Protecting the freedom of speech guaranteed by the First Amendment has always been in the forefront of the ACLU’s mission. The ACLU of Rhode Island was founded over 50 years ago largely in response to widespread government efforts to censor books, films, and theater. Today, the ACLU routinely defends the right of citizens to exercise their freedom of speech, of the press, of association, and of petition and protest, no matter how unpopular their opinions may be.
Free Speech in the News
- Mar, 28, 2017: Statement on Ticketing of Protesters By Cranston Police
- Jan, 18, 2017: Settlement Reached in Lawsuit Against Woonsocket Police for Treatment of Deaf Detainee
- Jan, 09, 2017: ACLU Statement on Detention for Students for Walk-out Over School Practices
Free Speech Related Court Cases
2015: Monteiro V. City of Cranston
- Category: Free Speech
The ACLU of Rhode Island today has federal lawsuit on behalf of a disabled person summoned to court and threatened with arrest for holding a handwritten sign seeking donations as he stood on the median of a Cranston roadway. The suit, against the City of Cranston, argues that a city ordinance barring the solicitation of donations from motorists violates free speech rights. In addition to being unconstitutional, ordinances like these are selectively enforced against, and further criminalize, the poor and homeless.
The ACLU expects this lawsuit to be the first of a series of suits addressing municipal ordinances that criminalize poverty and homelessness.
2015: Pombo v. City of Providence
- Category: Active Case Free Speech

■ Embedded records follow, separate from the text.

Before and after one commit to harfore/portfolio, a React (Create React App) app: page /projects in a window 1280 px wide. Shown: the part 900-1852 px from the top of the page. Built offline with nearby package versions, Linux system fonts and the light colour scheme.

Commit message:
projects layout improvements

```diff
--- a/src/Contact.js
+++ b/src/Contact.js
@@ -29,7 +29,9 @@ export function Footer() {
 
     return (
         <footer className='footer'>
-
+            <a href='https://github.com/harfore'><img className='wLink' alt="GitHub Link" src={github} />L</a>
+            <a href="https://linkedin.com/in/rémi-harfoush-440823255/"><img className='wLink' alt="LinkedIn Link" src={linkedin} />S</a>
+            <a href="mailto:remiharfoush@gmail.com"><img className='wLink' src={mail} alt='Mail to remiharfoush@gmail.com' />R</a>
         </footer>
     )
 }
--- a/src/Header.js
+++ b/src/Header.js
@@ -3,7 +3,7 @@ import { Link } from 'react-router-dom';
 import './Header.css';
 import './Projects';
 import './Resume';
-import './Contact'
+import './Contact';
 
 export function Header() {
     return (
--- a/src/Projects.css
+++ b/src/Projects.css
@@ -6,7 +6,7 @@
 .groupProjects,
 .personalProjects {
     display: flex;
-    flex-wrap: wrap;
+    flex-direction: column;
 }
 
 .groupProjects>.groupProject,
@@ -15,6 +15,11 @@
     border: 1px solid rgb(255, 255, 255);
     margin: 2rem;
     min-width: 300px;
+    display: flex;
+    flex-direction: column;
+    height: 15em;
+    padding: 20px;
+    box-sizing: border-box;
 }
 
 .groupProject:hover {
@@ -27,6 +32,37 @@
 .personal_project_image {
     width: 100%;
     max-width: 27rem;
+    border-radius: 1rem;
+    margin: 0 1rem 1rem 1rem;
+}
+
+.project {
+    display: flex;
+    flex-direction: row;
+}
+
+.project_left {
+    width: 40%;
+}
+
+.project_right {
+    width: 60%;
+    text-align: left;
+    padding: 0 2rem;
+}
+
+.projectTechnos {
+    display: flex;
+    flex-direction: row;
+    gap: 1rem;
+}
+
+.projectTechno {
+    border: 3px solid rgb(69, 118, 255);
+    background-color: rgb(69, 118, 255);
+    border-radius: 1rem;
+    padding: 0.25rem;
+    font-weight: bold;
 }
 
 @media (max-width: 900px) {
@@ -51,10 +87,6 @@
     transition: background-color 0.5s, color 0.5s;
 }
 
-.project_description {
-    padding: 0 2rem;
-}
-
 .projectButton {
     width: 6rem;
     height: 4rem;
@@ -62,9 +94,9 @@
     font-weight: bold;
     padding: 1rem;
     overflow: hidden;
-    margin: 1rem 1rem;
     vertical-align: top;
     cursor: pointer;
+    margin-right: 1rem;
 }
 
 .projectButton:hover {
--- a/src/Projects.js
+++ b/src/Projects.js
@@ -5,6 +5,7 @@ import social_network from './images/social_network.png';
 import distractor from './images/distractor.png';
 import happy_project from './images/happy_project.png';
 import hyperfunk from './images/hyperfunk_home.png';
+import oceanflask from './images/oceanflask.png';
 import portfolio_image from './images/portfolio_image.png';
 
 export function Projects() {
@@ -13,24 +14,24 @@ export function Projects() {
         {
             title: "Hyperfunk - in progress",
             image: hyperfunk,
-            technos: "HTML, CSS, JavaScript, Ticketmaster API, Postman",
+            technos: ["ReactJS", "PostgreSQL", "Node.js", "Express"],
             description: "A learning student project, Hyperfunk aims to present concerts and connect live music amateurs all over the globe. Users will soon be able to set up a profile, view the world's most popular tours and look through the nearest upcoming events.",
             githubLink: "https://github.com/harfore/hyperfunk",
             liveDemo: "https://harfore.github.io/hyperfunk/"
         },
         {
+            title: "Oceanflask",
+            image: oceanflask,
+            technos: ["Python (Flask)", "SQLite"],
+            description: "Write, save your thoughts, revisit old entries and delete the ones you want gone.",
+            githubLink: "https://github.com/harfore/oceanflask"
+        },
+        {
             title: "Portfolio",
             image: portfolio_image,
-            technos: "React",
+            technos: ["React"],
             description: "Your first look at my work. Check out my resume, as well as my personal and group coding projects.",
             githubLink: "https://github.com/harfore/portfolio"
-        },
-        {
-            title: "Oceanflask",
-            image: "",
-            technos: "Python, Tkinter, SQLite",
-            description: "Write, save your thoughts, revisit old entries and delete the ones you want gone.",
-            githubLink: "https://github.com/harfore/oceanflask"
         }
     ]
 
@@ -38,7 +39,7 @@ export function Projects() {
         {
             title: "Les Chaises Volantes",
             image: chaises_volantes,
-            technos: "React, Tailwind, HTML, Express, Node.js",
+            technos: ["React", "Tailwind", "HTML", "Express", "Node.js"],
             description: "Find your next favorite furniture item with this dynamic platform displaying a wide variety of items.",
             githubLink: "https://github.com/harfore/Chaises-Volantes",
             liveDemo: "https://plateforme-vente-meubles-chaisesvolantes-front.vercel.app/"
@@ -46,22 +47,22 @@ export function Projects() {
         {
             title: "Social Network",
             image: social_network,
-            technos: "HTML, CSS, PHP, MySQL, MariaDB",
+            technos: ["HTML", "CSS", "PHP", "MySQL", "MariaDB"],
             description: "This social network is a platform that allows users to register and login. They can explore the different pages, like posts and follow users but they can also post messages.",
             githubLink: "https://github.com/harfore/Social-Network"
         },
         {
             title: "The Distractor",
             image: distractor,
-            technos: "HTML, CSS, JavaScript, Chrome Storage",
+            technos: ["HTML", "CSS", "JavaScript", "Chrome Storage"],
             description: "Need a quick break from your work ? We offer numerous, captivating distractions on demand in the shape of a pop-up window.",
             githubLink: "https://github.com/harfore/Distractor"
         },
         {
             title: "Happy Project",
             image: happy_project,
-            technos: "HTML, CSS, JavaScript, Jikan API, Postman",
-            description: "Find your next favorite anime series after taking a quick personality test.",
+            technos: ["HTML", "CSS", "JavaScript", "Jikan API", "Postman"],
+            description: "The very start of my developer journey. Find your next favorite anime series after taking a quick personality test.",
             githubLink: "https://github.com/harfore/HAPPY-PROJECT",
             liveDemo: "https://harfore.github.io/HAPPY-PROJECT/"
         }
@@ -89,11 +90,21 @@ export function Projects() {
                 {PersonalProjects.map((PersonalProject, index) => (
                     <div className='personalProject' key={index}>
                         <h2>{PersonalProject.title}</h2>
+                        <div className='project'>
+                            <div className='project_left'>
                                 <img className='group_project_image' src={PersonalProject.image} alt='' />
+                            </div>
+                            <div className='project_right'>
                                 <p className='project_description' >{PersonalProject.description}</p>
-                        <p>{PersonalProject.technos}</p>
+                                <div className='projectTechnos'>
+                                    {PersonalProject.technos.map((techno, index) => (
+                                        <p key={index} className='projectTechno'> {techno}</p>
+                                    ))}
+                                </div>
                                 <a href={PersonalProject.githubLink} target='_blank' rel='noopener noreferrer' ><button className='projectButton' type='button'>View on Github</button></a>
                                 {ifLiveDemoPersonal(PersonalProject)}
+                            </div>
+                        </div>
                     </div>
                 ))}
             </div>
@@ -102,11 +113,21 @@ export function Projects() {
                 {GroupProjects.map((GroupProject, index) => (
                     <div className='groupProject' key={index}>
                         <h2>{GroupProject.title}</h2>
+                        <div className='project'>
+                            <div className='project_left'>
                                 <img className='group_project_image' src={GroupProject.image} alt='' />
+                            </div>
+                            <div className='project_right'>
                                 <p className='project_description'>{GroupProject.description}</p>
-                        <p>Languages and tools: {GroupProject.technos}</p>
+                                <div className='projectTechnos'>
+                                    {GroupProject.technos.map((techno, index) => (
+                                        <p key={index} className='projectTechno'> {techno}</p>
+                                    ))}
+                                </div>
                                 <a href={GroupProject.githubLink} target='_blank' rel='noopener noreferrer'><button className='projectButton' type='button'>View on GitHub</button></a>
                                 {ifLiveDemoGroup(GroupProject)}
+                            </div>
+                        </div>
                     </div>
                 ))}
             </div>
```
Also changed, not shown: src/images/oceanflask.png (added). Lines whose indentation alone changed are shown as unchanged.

1/6/16 BREAKING: The ACLU of Rhode Island settled this First Amendment lawsuit today. As a result of the settlement, the City of Providence can no longer order Pombo to stop performing on public property or require him to obtain a permit to perform on public property absent violation of any other valid ordinances. The settlement agreement further stipulates that “because soliciting donations is protected speech under the First Amendment,” the City cannot stop Pombo from soliciting or accepting donations for his performances. The City also agreed to pay compensatory damages.
This lawsuit, filed in U.S. District Court by ACLU/RI volunteer attorneys Shannah Kurland and John W. Dineen, is on behalf of Manuel Pombo, a 62-year-old local street musician (or “busker”) who has been arrested once, and threatened with arrest on numerous other occasions, for playing his saxophone on sidewalks and street corners in Providence. The license not only prohibits him from soliciting donations for his performances, it allows him to perform solely at the unbridled discretion of police officers. This is the third time in five years the ACLU of Rhode Island has sued the City of Providence for interfering with the exercise of free speech rights on the City’s streets and sidewalks.
When the suit was filed Mr. Pombo said: "I love to play the saxophone and I know that it has brought joy to many people. But I now live in constant fear of being arrested for playing my music, and it takes a physical toll on me. This is not the way a city that claims to be arts-friendly should treat anybody.”
Free Speech Related Legislation
“Revenge Porn” (H 5304)
- Category: 2017 Free Speech
In February, the ACLU testified before the House Judiciary Committee regarding the Attorney General’s so-called revenge porn legislation (H 5304), which, we noted in our testimony, required neither revenge nor porn to subject a person to criminal penalties. The legislation would make it a crime to electronically transmit nude or sexually explicit images without the person’s consent.
The Media Coalition and the R.I. Press Association also opposed the bill. Publishing some of the photos from Abu Ghraib or, on a less grave note, pictures of Anthony Weiner’s too-exposed body part could be criminal under this bill. That is why Governor Gina Raimondo vetoed this legislation last year and, the ACLU hopes, will veto it again if it is not amended to address the legitimate concerns raised by civil liberties advocates and the media. Nonetheless, in March, the House passed the bill, with only Reps. Edie Ajello and Jason Knight dissenting.